HTML Short Quotations
<q> element is used for defining the short quotations.
Browsers insert quotation marks, when <q> element is mentioned.
Syntax <p> Welcome to <q>Technology Diving</q> </p>
HTML Long Quotations
<blockquote> element is used for defining the long quotations.
Browsers indent blockquote elements.
Syntax <p> Welcome to <blockquote cite=”http://www.technologydiving.com”> Technology Diving </blockquote>
<abbr> element is used for defining an acronym and abbreviation.
Using acronyms or abbreviations can convey important messages to search engines, browsers and translation systems.
Syntax <p> We welcome you at <abbr title=”Technology Diving”>Tech Dive</abbr> </p>
HTML Address for Contact Details
<address> element is used for defining the contact details within an article or document.
Element <address> is usually displayed in italics.
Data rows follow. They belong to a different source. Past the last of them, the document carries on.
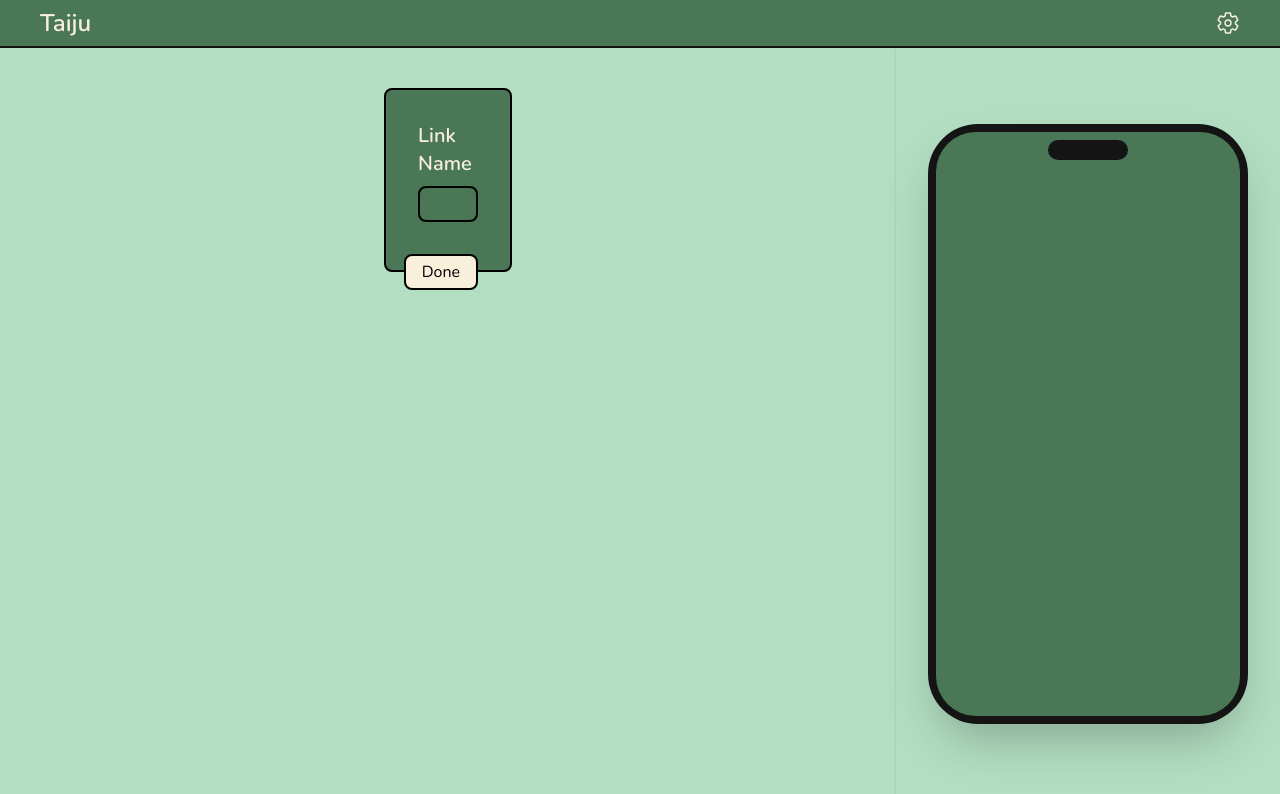
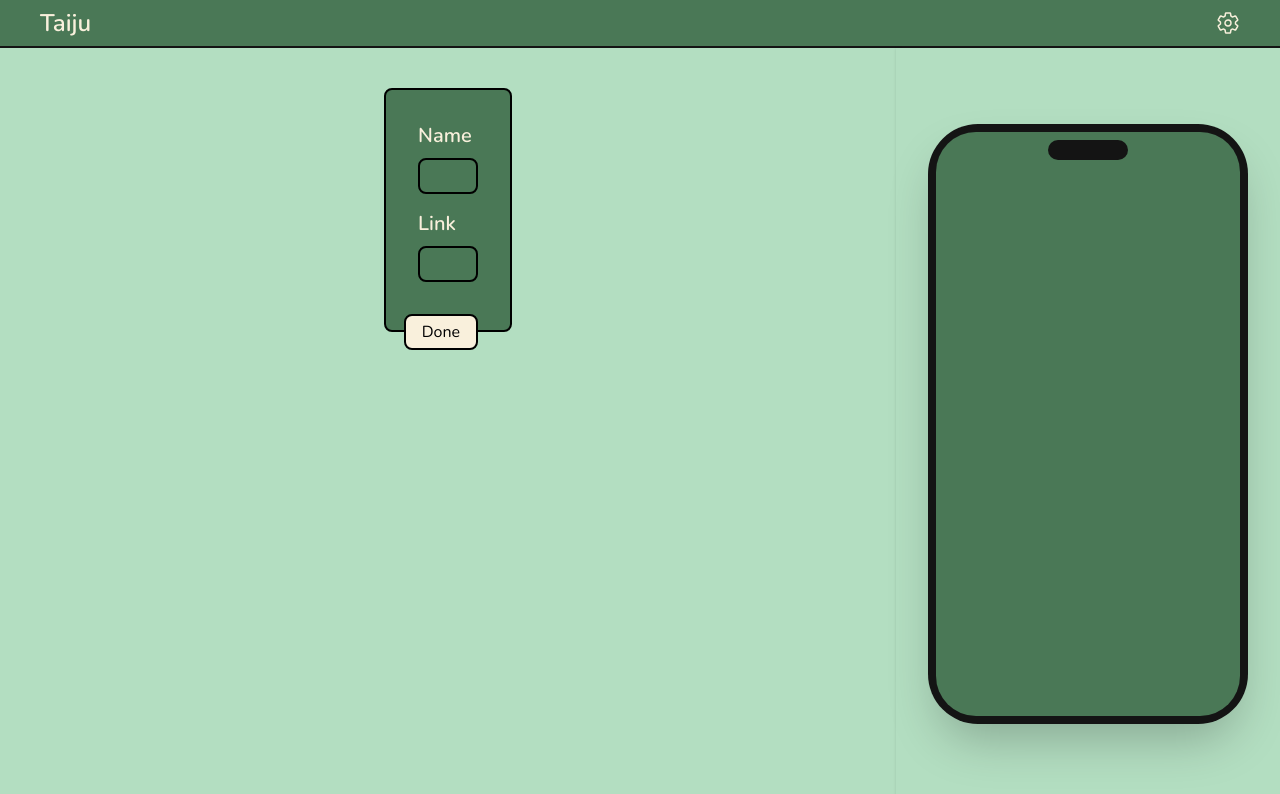
Before and after one commit to HtetAungLw1n/Taiju, a React (Vite) app: page /newInput in a window 1280 px wide. Shown: the top 794 px of the page. Built offline with nearby package versions, Linux system fonts and the light colour scheme.

Commit message:
Newinput ko firebase nk post method

```diff
--- a/index.html
+++ b/index.html
@@ -6,6 +6,7 @@
     <meta name="viewport" content="width=device-width, initial-scale=1.0" />
     <title>Taiju</title>
     <link href="/src/styles.css" rel="stylesheet" />
+    <link href="/src/loading.css" rel="stylesheet" />
     <style>
       @import url("https://fonts.googleapis.com/css2?family=Nunito:ital,wght@0,200..1000;1,200..1000&display=swap");
     </style>
--- a/src/components/CurrentLink.jsx
+++ b/src/components/CurrentLink.jsx
@@ -1,5 +1,6 @@
 import React from "react";
 import { Link } from "react-router-dom";
+import { BiPencil, BiTrash } from "react-icons/bi";
 
 const CurrentLink = () => {
   return (
@@ -10,9 +11,13 @@ const CurrentLink = () => {
           urldfkalsdfjkalsdjfdksalfjalksj;l
         </Link>
       </div>
-      <div className="flex flex-col">
-        <Link>edit</Link>
-        <Link>delete</Link>
+      <div className="flex flex-col gap-2">
+        <Link>
+          <BiPencil className="text-lg" />
+        </Link>
+        <Link>
+          <BiTrash className="text-lg" />
+        </Link>
       </div>
     </div>
   );
--- /dev/null
+++ b/src/components/Loading.jsx
@@ -0,0 +1,13 @@
+import React from "react";
+
+const Loading = () => {
+  return (
+    <div className="spinner">
+      <div className="bounce1"></div>
+      <div className="bounce2"></div>
+      <div className="bounce3"></div>
+    </div>
+  );
+};
+
+export default Loading;
--- /dev/null
+++ b/src/loading.css
@@ -0,0 +1,51 @@
+.spinner {
+  width: auto;
+  height: 25px;
+  display: flex;
+  align-items: center;
+}
+
+.spinner > div {
+  width: 16px;
+  height: 16px;
+  background-color: #4a7856;
+
+  border-radius: 100%;
+  display: inline-block;
+  -webkit-animation: sk-bouncedelay 1.4s infinite ease-in-out both;
+  animation: sk-bouncedelay 1.4s infinite ease-in-out both;
+}
+
+.spinner .bounce1 {
+  -webkit-animation-delay: -0.32s;
+  animation-delay: -0.32s;
+}
+
+.spinner .bounce2 {
+  -webkit-animation-delay: -0.16s;
+  animation-delay: -0.16s;
+}
+
+@-webkit-keyframes sk-bouncedelay {
+  0%,
+  80%,
+  100% {
+    -webkit-transform: scale(0);
+  }
+  40% {
+    -webkit-transform: scale(1);
+  }
+}
+
+@keyframes sk-bouncedelay {
+  0%,
+  80%,
+  100% {
+    -webkit-transform: scale(0);
+    transform: scale(0);
+  }
+  40% {
+    -webkit-transform: scale(1);
+    transform: scale(1);
+  }
+}
--- a/src/pages/NewInput.jsx
+++ b/src/pages/NewInput.jsx
@@ -1,24 +1,77 @@
-import React from "react";
-import { Form } from "react-router-dom";
+import React, { useState } from "react";
+import { Form, useNavigate } from "react-router-dom";
+import Loading from "../components/Loading";
 
 const NewInput = () => {
+  const navigate = useNavigate();
+  const [isSubmitting, setIsSubmittin] = useState(false);
+
+  // define state
+  const [newLinkName, setNewLinkName] = useState("");
+  const [newLink, setNewLink] = useState("");
+
+  // post method
+  const addLink = async (e) => {
+    e.preventDefault();
+
+    setIsSubmittin(true);
+    const data = { name: newLinkName, link: newLink };
+
+    try {
+      const response = await fetch(
+        "https://taiju-2025-default-rtdb.firebaseio.com/username.json",
+        {
+          method: "POST",
+          headers: {
+            "Content-Type": "application/json",
+          },
+          body: JSON.stringify(data),
+        }
+      );
+
+      if (response) {
+        setNewLink("");
+        setNewLinkName("");
+        setIsSubmittin(false);
+        navigate("/");
+      }
+    } catch (error) {
+      console.log(error);
+    }
+  };
   return (
     <div className="md:w-[70%] bg-white1 px-4 py-10 md:px-96 md:py-10">
-      <Form className="bg-greendark rounded-lg border-2 p-8 pb-12">
+      <Form
+        className="bg-greendark rounded-lg border-2 p-8 pb-12"
+        onSubmit={addLink}
+      >
         <div>
           <label
             htmlFor="linkName"
             className="font-semibold md:text-xl text-cream"
           >
-            Link Name
+            Name
+          </label>
+          <input
+            type="text"
+            className="border-2 block px-2 py-1 rounded-lg w-full mt-2"
+            value={newLinkName}
+            onChange={(e) => setNewLinkName(e.target.value)}
+          />
+        </div>
+        <div className="mt-4">
+          <label htmlFor="link" className="font-semibold md:text-xl text-cream">
+            Link
           </label>
           <input
             type="url"
             className="border-2 block px-2 py-1 rounded-lg w-full mt-2"
+            value={newLink}
+            onChange={(e) => setNewLink(e.target.value)}
           />
         </div>
         <button className="bg-cream border-2 rounded-lg px-4 py-1 mt-8 float-end">
-          Done
+          {isSubmitting ? <Loading /> : "Done"}
         </button>
       </Form>
     </div>
```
Usually, browsers add a line break before and after this element.
Syntax <address> Presented by<br> Technology Diving<br> Thanks<br> </address>
HTML Cite for Work Title
<cite> element is used for defining the subject or the title of the work.
Element <cite> is always presented in italics in browsers.
Syntax <p> <cite> Technology Diving </cite> welcomes you. </p>
HTML Bi-Directional Override
<bdo> element is used for defining the bi-directional override.
It is a noteworthy fact that this element is used to override the current text.
Syntax <bdo dir=”rtl”> Here, the text will be written from right direction to the left direction. </bdo>
Do a quick revision: <q> For short inline quotation <blockquote> For defining the content quoted from some other source <abbr> For acronyms and abbreviations <address> For contact details for the author of the document <cite> For highlighting the title or subject of the work <bdo> For giving direction to the textbook